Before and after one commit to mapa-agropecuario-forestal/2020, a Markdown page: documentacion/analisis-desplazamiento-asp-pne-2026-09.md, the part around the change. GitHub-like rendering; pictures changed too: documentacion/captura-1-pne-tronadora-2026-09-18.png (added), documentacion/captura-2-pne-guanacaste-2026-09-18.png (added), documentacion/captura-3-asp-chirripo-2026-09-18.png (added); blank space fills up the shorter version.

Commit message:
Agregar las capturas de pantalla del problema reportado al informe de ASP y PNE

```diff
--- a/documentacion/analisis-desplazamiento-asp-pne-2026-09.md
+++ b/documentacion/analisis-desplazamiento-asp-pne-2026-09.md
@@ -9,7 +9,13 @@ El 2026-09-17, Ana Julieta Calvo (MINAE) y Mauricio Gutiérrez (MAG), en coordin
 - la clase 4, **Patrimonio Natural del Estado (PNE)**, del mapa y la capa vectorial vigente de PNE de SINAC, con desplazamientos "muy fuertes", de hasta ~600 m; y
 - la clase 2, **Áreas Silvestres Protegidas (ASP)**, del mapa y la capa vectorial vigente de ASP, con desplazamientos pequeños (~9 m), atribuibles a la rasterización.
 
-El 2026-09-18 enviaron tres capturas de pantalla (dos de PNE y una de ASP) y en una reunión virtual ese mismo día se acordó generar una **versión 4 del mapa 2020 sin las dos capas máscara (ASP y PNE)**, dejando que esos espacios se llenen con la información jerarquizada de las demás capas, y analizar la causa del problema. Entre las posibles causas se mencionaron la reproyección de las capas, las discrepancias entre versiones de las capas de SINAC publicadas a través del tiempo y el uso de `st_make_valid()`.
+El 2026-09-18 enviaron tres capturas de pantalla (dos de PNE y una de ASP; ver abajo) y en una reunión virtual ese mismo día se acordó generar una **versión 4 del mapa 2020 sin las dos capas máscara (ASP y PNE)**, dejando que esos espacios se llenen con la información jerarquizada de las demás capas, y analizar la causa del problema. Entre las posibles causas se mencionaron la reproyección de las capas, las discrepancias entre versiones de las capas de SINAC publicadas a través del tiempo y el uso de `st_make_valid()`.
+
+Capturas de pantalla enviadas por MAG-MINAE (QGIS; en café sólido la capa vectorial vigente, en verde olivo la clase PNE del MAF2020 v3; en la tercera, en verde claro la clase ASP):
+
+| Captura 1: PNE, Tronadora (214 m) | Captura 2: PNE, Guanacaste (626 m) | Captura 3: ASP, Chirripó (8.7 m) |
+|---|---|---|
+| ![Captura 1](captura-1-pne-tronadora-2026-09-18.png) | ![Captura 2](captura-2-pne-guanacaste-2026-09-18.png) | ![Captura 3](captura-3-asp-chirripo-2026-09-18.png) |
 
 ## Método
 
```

What you need to do.
Some lines in the data above may hold the word "MINAE". Say how many, with no other words.

Solution.
2